Publisher: Springer International Publishing
Series: Social and Cultural Studies of Robots and AI
Publication Date: November 11, 2018
Binding: Kobo eBook

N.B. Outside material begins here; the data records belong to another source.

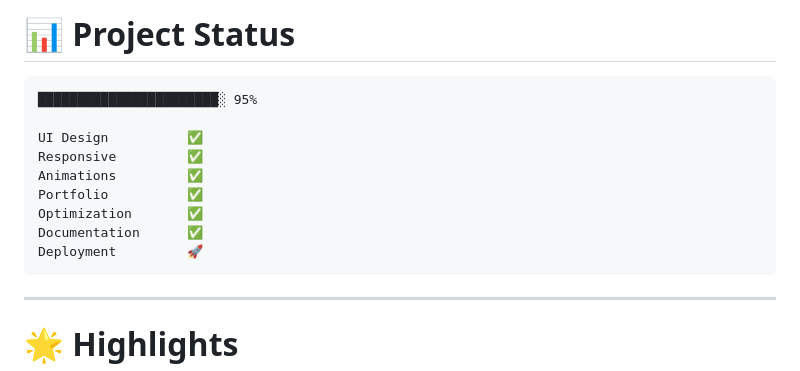
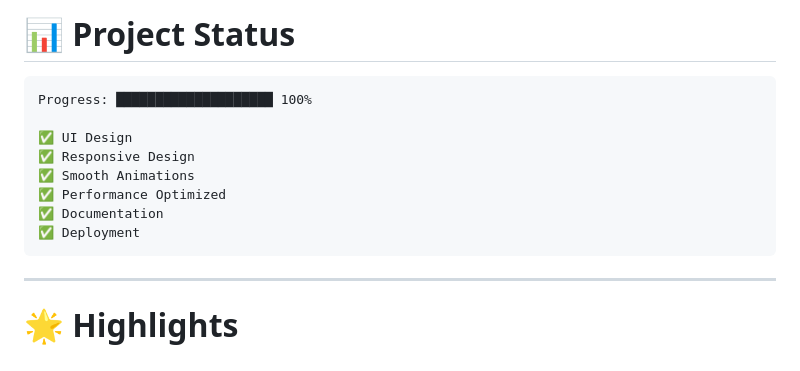
Before and after one commit to adityasingh475/PRODIGY_WD_04, a Markdown page: README.md, the part around the change. GitHub-like rendering.

````diff
--- a/README.md
+++ b/README.md
@@ -251,15 +251,14 @@ Portfolio
 # 📊 Project Status
 
 ```text
-███████████████████████░ 95%
+Progress: ████████████████████ 100%
 
-UI Design          ✅
-Responsive         ✅
-Animations         ✅
-Portfolio          ✅
-Optimization       ✅
-Documentation      ✅
-Deployment         🚀
+✅ UI Design
+✅ Responsive Design
+✅ Smooth Animations
+✅ Performance Optimized
+✅ Documentation
+✅ Deployment
 ```
 
 ---
````
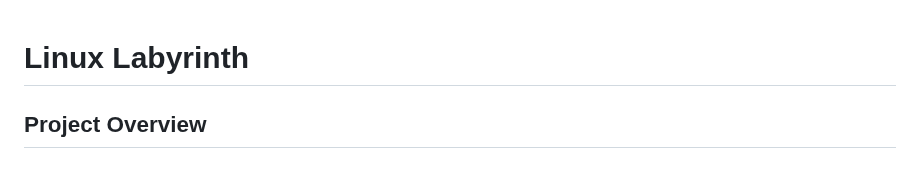
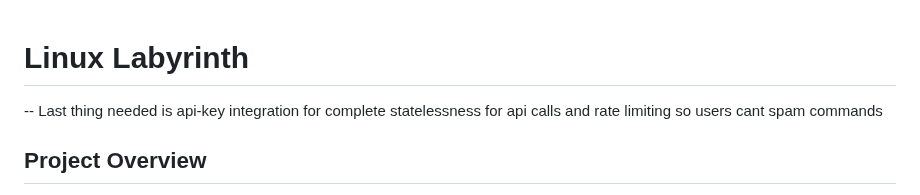
Before and after one commit to anakin004/Linux-Labyrinth, a Markdown page: README.md, the part around the change. Rendered like a GitHub page.

```diff
--- a/README.md
+++ b/README.md
@@ -1,4 +1,5 @@
 # Linux Labyrinth
+-- Last thing needed is api-key integration for complete statelessness for api calls and rate limiting so users cant spam commands
 ## Project Overview
 **Linux Labyrinth** is a Spring Boot-based web application designed to explore and demonstrate the integration of a PostgreSQL database with a RESTful API along with a fun an interractive game to learn about Linux/Unix-like commands. This project shows how to leverage Spring Boot to rapidly build a backend application that can interact with a PostgreSQL database. The application uses Java 17, Spring Boot, and PostgreSQL for data management, along with a Maven-based build system.
 
```
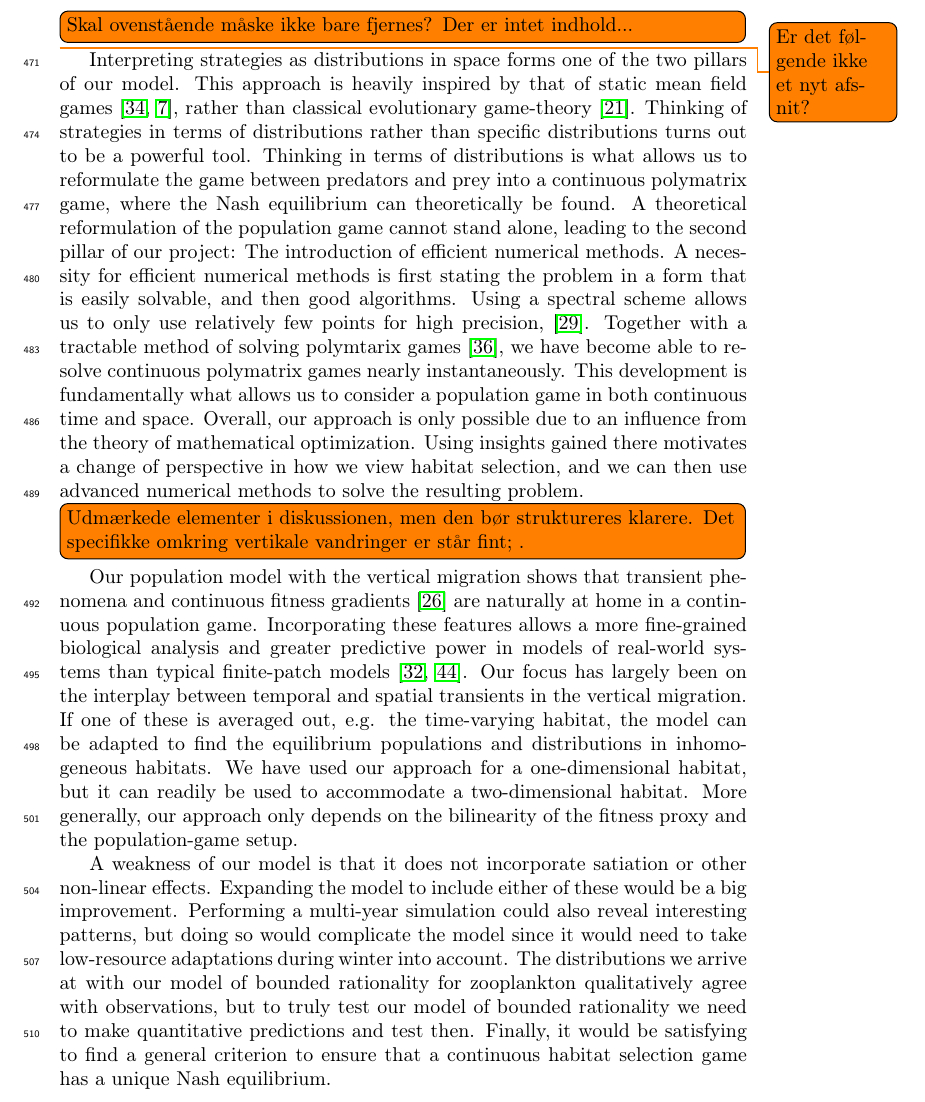
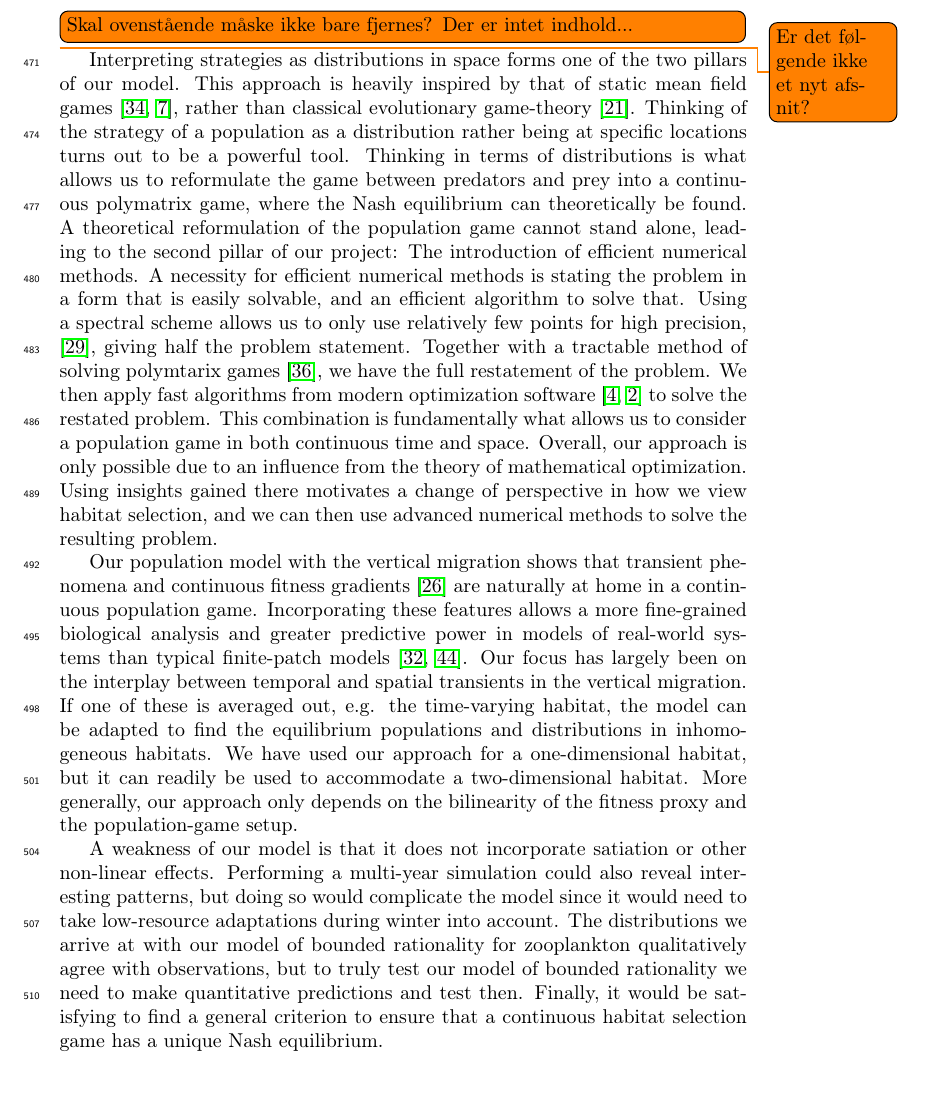
Before and after one commit to jemff/food_web, a LaTeX paper (results/main.tex, which reads results/discussion.tex): part of page 19 of 24, cut so that both start at the same text. Compiled offline with pdfLaTeX.

Commit message:
Cleaned up the new paragraph

```diff
--- a/results/discussion.tex
+++ b/results/discussion.tex
@@ -22,7 +22,7 @@ If we look at the specific distributions we find, it is unclear if they satisfy
 
 
 \todo{Er det følgende ikke et nyt afsnit?}
-Interpreting strategies as distributions in space forms one of the two pillars of our model. This approach is heavily inspired by that of static mean field games \citep{lasry2007mean, blanchet2016optimal}, rather than classical evolutionary game-theory \cite{hofbauer1998evolutionary}. Thinking of strategies in terms of distributions rather than specific distributions turns out to be a powerful tool. Thinking in terms of distributions is what allows us to reformulate the game between predators and prey into a continuous polymatrix game, where the Nash equilibrium can theoretically be found. A theoretical reformulation of the population game cannot stand alone, leading to the second pillar of our project: The introduction of efficient numerical methods. A necessity for efficient numerical methods is first stating the problem in a form that is easily solvable, and then good algorithms. Using a spectral scheme allows us to only use relatively few points for high precision, \citep{kopriva2009implementing}. Together with a tractable method of solving polymtarix games \citep{miller1991copositive}, we have become able to resolve continuous polymatrix games nearly instantaneously. This development is fundamentally what allows us to consider a population game in both continuous time and space.
+Interpreting strategies as distributions in space forms one of the two pillars of our model. This approach is heavily inspired by that of static mean field games \citep{lasry2007mean, blanchet2016optimal}, rather than classical evolutionary game-theory \cite{hofbauer1998evolutionary}. Thinking of the strategy of a population as a distribution rather being at specific locations turns out to be a powerful tool. Thinking in terms of distributions is what allows us to reformulate the game between predators and prey into a continuous polymatrix game, where the Nash equilibrium can theoretically be found. A theoretical reformulation of the population game cannot stand alone, leading to the second pillar of our project: The introduction of efficient numerical methods. A necessity for efficient numerical methods is stating the problem in a form that is easily solvable, and an efficient algorithm to solve that. Using a spectral scheme allows us to only use relatively few points for high precision, \citep{kopriva2009implementing}, giving half the problem statement. Together with a tractable method of solving polymtarix games \citep{miller1991copositive}, we have the full restatement of the problem. We then apply fast algorithms from modern optimization software \citep{Andersson2019, acary2019introduction} to solve the restated problem. This combination is fundamentally what allows us to consider a population game in both continuous time and space.
 Overall, our approach is only possible due to an influence from the theory of mathematical optimization. Using insights gained there motivates a change of perspective in how we view habitat selection, and we can then use advanced numerical methods to solve the resulting problem.
 
 
@@ -34,14 +34,14 @@ Overall, our approach is only possible due to an influence from the theory of ma
 
 
 
-\todo[inline]{Udmærkede elementer i diskussionen, men den bør struktureres klarere. Det specifikke omkring vertikale vandringer er står fint; .}
+%\todo[inline]{Udmærkede elementer i diskussionen, men den bør struktureres klarere. Det specifikke omkring vertikale vandringer er står fint; .}
 Our population model with the vertical migration shows that transient phenomena and continuous fitness gradients \citep{kawecki2004conceptual} are naturally at home in a continuous population game. Incorporating these features allows a more fine-grained biological analysis and greater predictive power in models of real-world systems than typical finite-patch models \citep{kvrivan2008ideal, sadowski2019predator}. Our focus has largely been on the interplay between temporal and spatial transients in the vertical migration. If one of these is averaged out, e.g. the time-varying habitat, the model can be adapted to find the equilibrium populations and distributions in inhomogeneous habitats. We have used our approach for a one-dimensional habitat, but it can readily be used to accommodate a two-dimensional habitat. More generally, our approach only depends on the bilinearity of the fitness proxy and the population-game setup.
 
 
 %Our model can be used almost without modifications to model the population dynamics of complex aquatic communities \citep{pinti2019trophic}.  As an example, by using a Leslie matrix approach ontogenics could potentially be incorporated in the model. Doing so could potentially expand the model to handle life-cycle optimization.
 
 %\subsection{Further work} %1 paragraph
-A weakness of our model is that it does not incorporate satiation or other non-linear effects. Expanding the model to include either of these would be a big improvement. Performing a multi-year simulation could also reveal interesting patterns, but doing so would complicate the model since it would need to take low-resource adaptations during winter into account. The distributions we arrive at with our model of bounded rationality for zooplankton qualitatively agree with observations, but to truly test our model of bounded rationality we need to make quantitative predictions and test then. Finally, it would be satisfying to find a general criterion to ensure that a continuous habitat selection game has a unique Nash equilibrium.
+A weakness of our model is that it does not incorporate satiation or other non-linear effects. Performing a multi-year simulation could also reveal interesting patterns, but doing so would complicate the model since it would need to take low-resource adaptations during winter into account. The distributions we arrive at with our model of bounded rationality for zooplankton qualitatively agree with observations, but to truly test our model of bounded rationality we need to make quantitative predictions and test then. Finally, it would be satisfying to find a general criterion to ensure that a continuous habitat selection game has a unique Nash equilibrium.
 
 
 \section{Conclusion} %1 paragraph
```
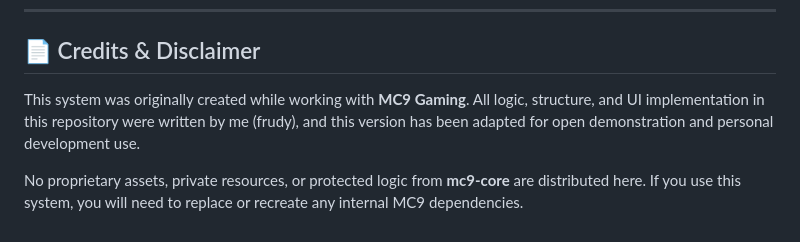
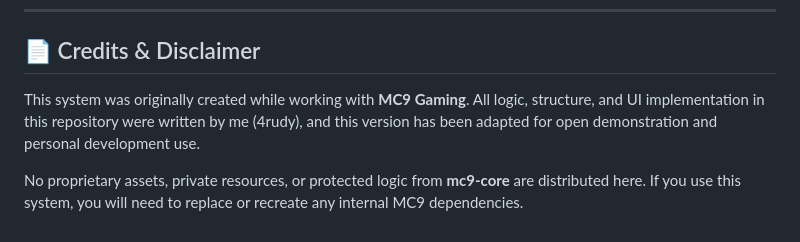
Before and after one commit to ksimpson-io/fivem_shops, a Markdown page: README.md, the part around the change. Drawn GitHub-style.

```diff
--- a/README.md
+++ b/README.md
@@ -87,6 +87,6 @@ Feel free to fork or use with credit. Do not resell or redistribute as your own.
 
 ## 📄 Credits & Disclaimer
 
-This system was originally created while working with **MC9 Gaming**. All logic, structure, and UI implementation in this repository were written by me (frudy), and this version has been adapted for open demonstration and personal development use.
+This system was originally created while working with **MC9 Gaming**. All logic, structure, and UI implementation in this repository were written by me (4rudy), and this version has been adapted for open demonstration and personal development use.
 
 No proprietary assets, private resources, or protected logic from **mc9-core** are distributed here. If you use this system, you will need to replace or recreate any internal MC9 dependencies.
```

This book explores the development of humanoid robots for helping children with autism develop social skills based on fieldwork in the UK and the USA. Robotic scientists propose that robots can therapeutically help children with autism because there is a “special” affinity between them and mechanical things. This idea is supported by autism experts that claim those with autism have a preference for things over other persons. Autism is also seen as a gendered condition, with men considered less social and therefore more likely to have the condition. The author explores how these experiments in cultivating social skills in children with autism using robots, while focused on a unique subsection, is the model for a new kind of human-thing relationship for wider society across the capitalist world where machines can take on the role of the “you” in the relational encounter. Moreover, underscoring this is a form of consciousness that arises out of specific forms of attachment styles.